The Columbia Orchestra and its conductor, Jason Love, have designated their concerts of 2000-2001 as "An American Century Season."
True to that spirit, the orchestra will open its 23rd year of concertizing Saturday evening with a program of works by Aaron Copland, the most quintessentially American composer of them all. Copland's "Fanfare for the Common Man," "Lincoln Portrait" and Suite from "Our Town" will be performed at the 8 p.m. concert in Jim Rouse Theatre, along with the Second Symphony of Johannes Brahms.
"This is some of the most popular and most beautiful music ever written," observes Love, who is about to begin his second season at the helm of the local orchestra. "And, needless to say, the idioms of Copland and Brahms couldn't be more different, so there's tremendous diversity mixed in here as well."
It is fitting to begin the concert season paying tribute to Aaron Copland, for Nov. 14 will mark the 100th birthday of the Brooklyn-born composer whose fresh, spirited, disarmingly tonal style continues to capture the essence of the American musical soul. "It's the best we've got, you know," said Leonard Bernstein, whose magnetic conducting would do so much to ensure Copland's place in the American musical pantheon.
"Copland's music is so full of wide-open spaces and simplicity of spirit that it simply doesn't sound European at all," echoes Love. "But it's music that speaks not just to America, but to the whole world."
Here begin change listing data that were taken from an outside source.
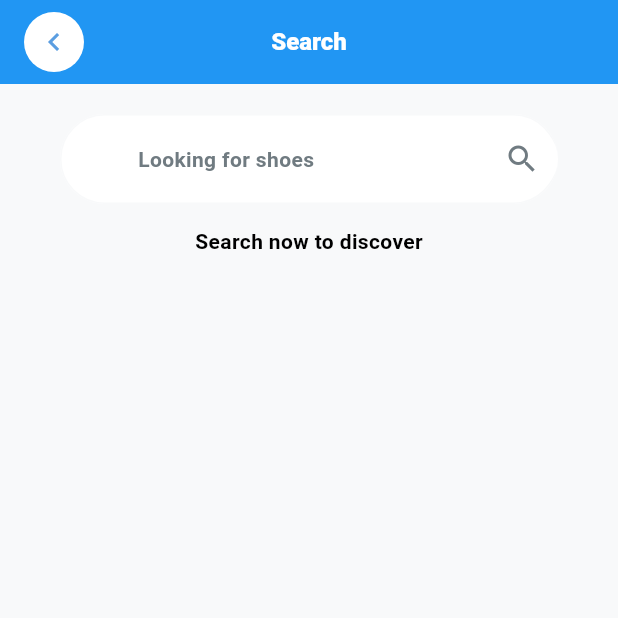
After one commit to mohamedagm/Graduation-Proj-ITI, a Flutter app: the SearchView screen opened by its route, on a phone screen of 412 x 824 dp, the top half of it. The commit adds this screen. Run offline on Flutter 3.47's test engine with Material 3 defaults, Android fonts, the phone set to English and light mode, and no system bars; our stand-ins replace bloc, cloud_firestore, convex_bottom_bar, dartz, dio, equatable and 10 more; accounts and stored records are empty.

Commit message:
-Add search feature (UI + Logic) -Enhance product listing (4 Categories in Home+ add productList to ProductCubit) -Fix issues with details view of product ( hieght + image numbers )

```diff
--- a/lib/core/constants/app_strings.dart
+++ b/lib/core/constants/app_strings.dart
@@ -65,6 +65,8 @@ class AppStrings {
   static const String homeSearchHint = 'Looking for shoes';
   static const String men = 'Mens';
   static const String women = 'Womens';
+  static const String shirt = 'T-shirts';
+  static const String dress = 'Dresses';
   //homeDetails
   static const String homeDetailsPrice = 'Price';
   static const String homeDetailsAddToCard = 'Add To Cart';
@@ -72,4 +74,6 @@ class AppStrings {
   //drawer
   static const String profile = 'Profile';
   static const String settings = 'Settings';
+  static const String search = 'Search';
+  static const String productinfo = 'Product Information';
 }
--- a/lib/core/routing/app_router.dart
+++ b/lib/core/routing/app_router.dart
@@ -4,6 +4,7 @@ import 'package:iti_project/core/routing/app_routes.dart';
 import 'package:iti_project/features/auth/presentation/views/login_view.dart';
 import 'package:iti_project/features/auth/presentation/views/register_view.dart';
 import 'package:iti_project/features/home/data/model/product_model/product_model.dart';
+import 'package:iti_project/features/home/presentation/views/search_view.dart';
 import 'package:iti_project/features/prefs/presentation/views/settings_view.dart';
 import 'package:iti_project/features/profile/data/model/user_model.dart/user_model.dart';
 import 'package:iti_project/features/home/presentation/views/home_details_view.dart';
@@ -31,6 +32,10 @@ class AppRouter {
       GoRoute(
         path: AppRoutes.register,
         builder: (context, state) => const RegisterView(),
+      ),
+      GoRoute(
+        path: AppRoutes.search,
+        builder: (context, state) => const SearchView(),
       ),
       GoRoute(
         path: AppRoutes.setup,
--- a/lib/core/routing/app_routes.dart
+++ b/lib/core/routing/app_routes.dart
@@ -8,4 +8,5 @@ class AppRoutes {
   static const String profile = '/profile';
   static const String settings = '/settings';
   static const String productDetails = '/product-details';
+  static const String search = '/search';
 }
--- a/lib/core/utils/validator/other_validations.dart
+++ b/lib/core/utils/validator/other_validations.dart
@@ -1,4 +1,3 @@
-// validation_name.dart
 String? Function(String?) validationNameMethod() {
   return (value) {
     if (value == null || value.trim().isEmpty) {
@@ -8,7 +7,6 @@ String? Function(String?) validationNameMethod() {
   };
 }
 
-// validation_phone.dart
 String? Function(String?) validationPhoneMethod() {
   return (value) {
     if (value == null || value.trim().isEmpty) {
@@ -20,7 +18,6 @@ String? Function(String?) validationPhoneMethod() {
   };
 }
 
-// validation_city.dart
 String? Function(String?) validationCityMethod() {
   return (value) {
     if (value == null || value.trim().isEmpty) {
@@ -30,7 +27,6 @@ String? Function(String?) validationCityMethod() {
   };
 }
 
-// validation_age.dart
 String? Function(String?) validationAgeMethod() {
   return (value) {
     if (value == null || value.trim().isEmpty) {
@@ -43,7 +39,6 @@ String? Function(String?) validationAgeMethod() {
   };
 }
 
-// validation_gender.dart
 String? Function(String?) validationGenderMethod() {
   return (value) {
     if (value == null || value.trim().isEmpty) {
--- a/lib/core/widgets/custom_text_field.dart
+++ b/lib/core/widgets/custom_text_field.dart
@@ -3,22 +3,28 @@ import 'package:flutter/material.dart';
 class CustomTextField extends StatelessWidget {
   const CustomTextField({
     super.key,
-    required this.controller,
-    required this.validator,
-    required this.picon,
+    this.controller,
+    this.validator,
+    this.picon,
     this.sicon,
     this.visible = false,
     this.hintText,
+    this.enabled,
+    this.onSaved,
   });
   final TextEditingController? controller;
   final String? Function(String?)? validator;
-  final IconData picon;
+  final IconData? picon;
   final IconButton? sicon;
   final bool? visible;
   final String? hintText;
+  final bool? enabled;
+  final void Function(String?)? onSaved;
   @override
   Widget build(BuildContext context) {
     return TextFormField(
+      onSaved: onSaved,
+      enabled: enabled,
       style: Theme.of(context).textTheme.bodyMedium,
       obscureText: visible!,
       validator: validator,
--- a/lib/features/home/presentation/views/home_view.dart
+++ b/lib/features/home/presentation/views/home_view.dart
@@ -68,7 +68,10 @@ class HomeView extends StatelessWidget {
         ),
       ),
       body: BlocProvider(
-        create: (context) => ProductsCubit(getIt.get<Dio>()),
+        create:
+            (context) =>
+                ProductsCubit(getIt.get<Dio>())
+                  ..getProductsC(category: 'mens-shoes'),
         child: HomeViewBodyProducts(),
       ),
       bottomNavigationBar: CustomBottomAppBar(),
--- /dev/null
+++ b/lib/features/home/presentation/views/search_view.dart
@@ -0,0 +1,33 @@
+import 'package:dio/dio.dart';
+import 'package:flutter/material.dart';
+import 'package:flutter_bloc/flutter_bloc.dart';
+import 'package:go_router/go_router.dart';
+import 'package:iti_project/core/constants/app_strings.dart';
+import 'package:iti_project/core/services/setup_service.dart';
+import 'package:iti_project/core/widgets/custom_app_bar.dart';
+import 'package:iti_project/core/widgets/custom_app_bar_leading.dart';
+import 'package:iti_project/features/home/presentation/manager/productsCubit/products_cubit.dart';
+import 'package:iti_project/features/home/presentation/widgets/search_view_body.dart';
+
+class SearchView extends StatelessWidget {
+  const SearchView({super.key});
+
+  @override
+  Widget build(BuildContext context) {
+    return Scaffold(
+      appBar: CustomAppBar(
+        leadingWidget: CustomAppbarLeading(
+          icon: Icons.keyboard_arrow_left,
+          onPressed: () {
+            GoRouter.of(context).pop();
+          },
+        ),
+        title: Text(AppStrings.search),
+      ),
+      body: BlocProvider(
+        create: (context) => ProductsCubit(getIt.get<Dio>()),
+        child: SearchViewBody(),
+      ),
+    );
+  }
+}
--- a/lib/features/home/presentation/widgets/custom_card.dart
+++ b/lib/features/home/presentation/widgets/custom_card.dart
@@ -97,7 +97,7 @@ class CustomCard extends StatelessWidget {
             child: Image.network(
               height: 125,
               width: 125,
-              productModel.images![1],
+              productModel.images![0],
             ),
           ),
         ],
--- a/lib/features/home/presentation/widgets/home_details_view_bottom_section.dart
+++ b/lib/features/home/presentation/widgets/home_details_view_bottom_section.dart
@@ -20,7 +20,6 @@ class _HomeDetailsViewBottomSectionState
   @override
   Widget build(BuildContext context) {
     return Container(
-      height: MediaQuery.of(context).size.height * 0.6,
       width: double.maxFinite,
       decoration: BoxDecoration(
         color: Theme.of(context).colorScheme.surface,
--- a/lib/features/home/presentation/widgets/home_details_view_top_section.dart
+++ b/lib/features/home/presentation/widgets/home_details_view_top_section.dart
@@ -1,6 +1,7 @@
 import 'package:flutter/material.dart';
 import 'package:go_router/go_router.dart';
 import 'package:iti_project/core/constants/app_colors.dart';
+import 'package:iti_project/core/constants/app_strings.dart';
 import 'package:iti_project/core/widgets/custom_app_bar_leading.dart';
 import 'package:iti_project/features/home/data/model/product_model/product_model.dart';
 import 'package:iti_project/core/widgets/custom_app_bar.dart';
@@ -33,7 +34,7 @@ class HomeDetailsViewTopSection extends StatelessWidget {
             actions: [
               IconButton(onPressed: () {}, icon: Icon(Icons.local_mall)),
             ],
-            title: Text('Men’s Shoes'),
+            title: Text(AppStrings.productinfo),
           ),
 
           //pageview
@@ -43,7 +44,7 @@ class HomeDetailsViewTopSection extends StatelessWidget {
             child: PageView(
               controller: pageController,
               children: List.generate(
-                4,
+                productModel.images!.length,
                 (index) => Image.network(productModel.images![index]),
               ),
             ),
--- /dev/null
+++ b/lib/features/home/presentation/widgets/search_view_body.dart
@@ -0,0 +1,45 @@
+import 'package:flutter/material.dart';
+import 'package:flutter_bloc/flutter_bloc.dart';
+import 'package:iti_project/core/constants/app_strings.dart';
+import 'package:iti_project/core/widgets/custom_text_field.dart';
+import 'package:iti_project/features/home/presentation/manager/productsCubit/products_cubit.dart';
+import 'package:iti_project/features/home/presentation/widgets/search_view_results.dart';
+
+class SearchViewBody extends StatefulWidget {
+  const SearchViewBody({super.key});
+
+  @override
+  State<SearchViewBody> createState() => _SearchViewBodyState();
+}
+
+class _SearchViewBodyState extends State<SearchViewBody> {
+  TextEditingController? searchController = TextEditingController();
+  @override
+  Widget build(BuildContext context) {
+    return Padding(
+      padding: const EdgeInsets.symmetric(horizontal: 40.0),
+      child: Column(
+        spacing: 15,
+        children: [
+          SizedBox(height: 5),
+          CustomTextField(
+            controller: searchController,
+            hintText: AppStrings.homeSearchHint,
+            sicon: IconButton(
+              onPressed: () {
+                if (searchController!.text.trim().isNotEmpty &&
+                    searchController?.text != null) {
+                  context.read<ProductsCubit>().searchProductsC(
+                    word: searchController!.text,
+                  );
+                }
+              },
+              icon: Icon(Icons.search),
+            ),
+          ),
+          SearchViewResults(),
+        ],
+      ),
+    );
+  }
+}
--- /dev/null
+++ b/lib/features/home/presentation/widgets/search_view_results.dart
@@ -0,0 +1,51 @@
+import 'package:flutter/material.dart';
+import 'package:flutter_bloc/flutter_bloc.dart';
+import 'package:iti_project/features/home/presentation/manager/productsCubit/products_cubit.dart';
+import 'package:iti_project/features/home/presentation/widgets/custom_card.dart';
+
+class SearchViewResults extends StatefulWidget {
+  const SearchViewResults({super.key});
+
+  @override
+  State<SearchViewResults> createState() => _SearchViewResultsState();
+}
+
+class _SearchViewResultsState extends State<SearchViewResults> {
+  @override
+  Widget build(BuildContext context) {
+    return BlocBuilder<ProductsCubit, ProductsState>(
+      builder: (context, state) {
+        if (state is ProductsSuccess) {
+          print(state.productList.length);
+          return Expanded(
+            child: ListView.builder(
+              padding: EdgeInsets.zero,
+              itemCount: state.productList.length,
+              itemBuilder: (context, index) {
+                return SizedBox(
+                  height: 150,
+
+                  child: Center(
+                    child: CustomCard(productModel: state.productList[index]),
+                  ),
+                );
+              },
+            ),
+          );
+        } else if (state is ProductsFailure) {
+          return Center(child: Text(state.errMsg));
+        } else if (state is ProductsLoading) {
+          return Center(
+            child: SizedBox(
+              height: 100,
+              width: 100,
+              child: CircularProgressIndicator(),
+            ),
+          );
+        }
+        // in future : will be last 10 searched as ex
+        return Text('Search now to discover');
+      },
+    );
+  }
+}
```
Also changed, not shown: lib/features/home/presentation/manager/productsCubit/products_cubit.dart (+20 -0 lines), lib/features/home/presentation/widgets/home_view_body_products.dart (+99 -32 lines).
"Fanfare for the Common Man," Copland's austere, heroically conceived work for brass and percussion, was composed for the Cincinnati Symphony in 1942, a time when a shocked America was beginning to recognize the enormity of the task before it in the war against German and Japanese fascism.
The piece rang out like a clarion call to patriotic duty and honor, and so it remains on the cusp of the new century when it is likely to be called into service on Memorial Day and Fourth of July concerts.
Copland was so enamored of the "Fanfare" that he incorporated it into the final movement of his extraordinary Third Symphony.
The "Lincoln Portrait," set for narrator and full orchestra, is also full of American musical nationalism at its expressive best. It begins with a solemn introduction as Copland describes America's greatest president in reverential terms.
The second portion evokes Lincoln's turbulent times, as Copland takes snatches of northern and southern folk tunes and weaves them into a unified musical tapestry.
Finally, majestic words from Lincoln's greatest speeches are intoned by the narrator, accompanied by music that bespeaks heroic dignity in every bar.
Devonna Rowe, a singer based in Harford County, will narrate Saturday's performance.
The Suite from "Our Town," containing the music Copland wrote for Hollywood's version of Thorton Wilder's classic play, also will be performed.
The gloriously autumnal D major Symphony of Brahms, with its long lines and eloquent melodies, will bring the concert to a close.
"We all grew up with our recordings of the Brahms Second," Love says, "but it takes a live performance to bring home what an incredible piece it really is."
Admission to the Columbia Orchestra's concert of Copland and Brahms at Jim Rouse Theatre is $12 for adults, $10 for senior citizens and $9 for students younger than age 18. Tickets and information about the concert at 8 p.m. Saturday: 410-381-2004, or e-mail ColumbiaOrchED@aol.com.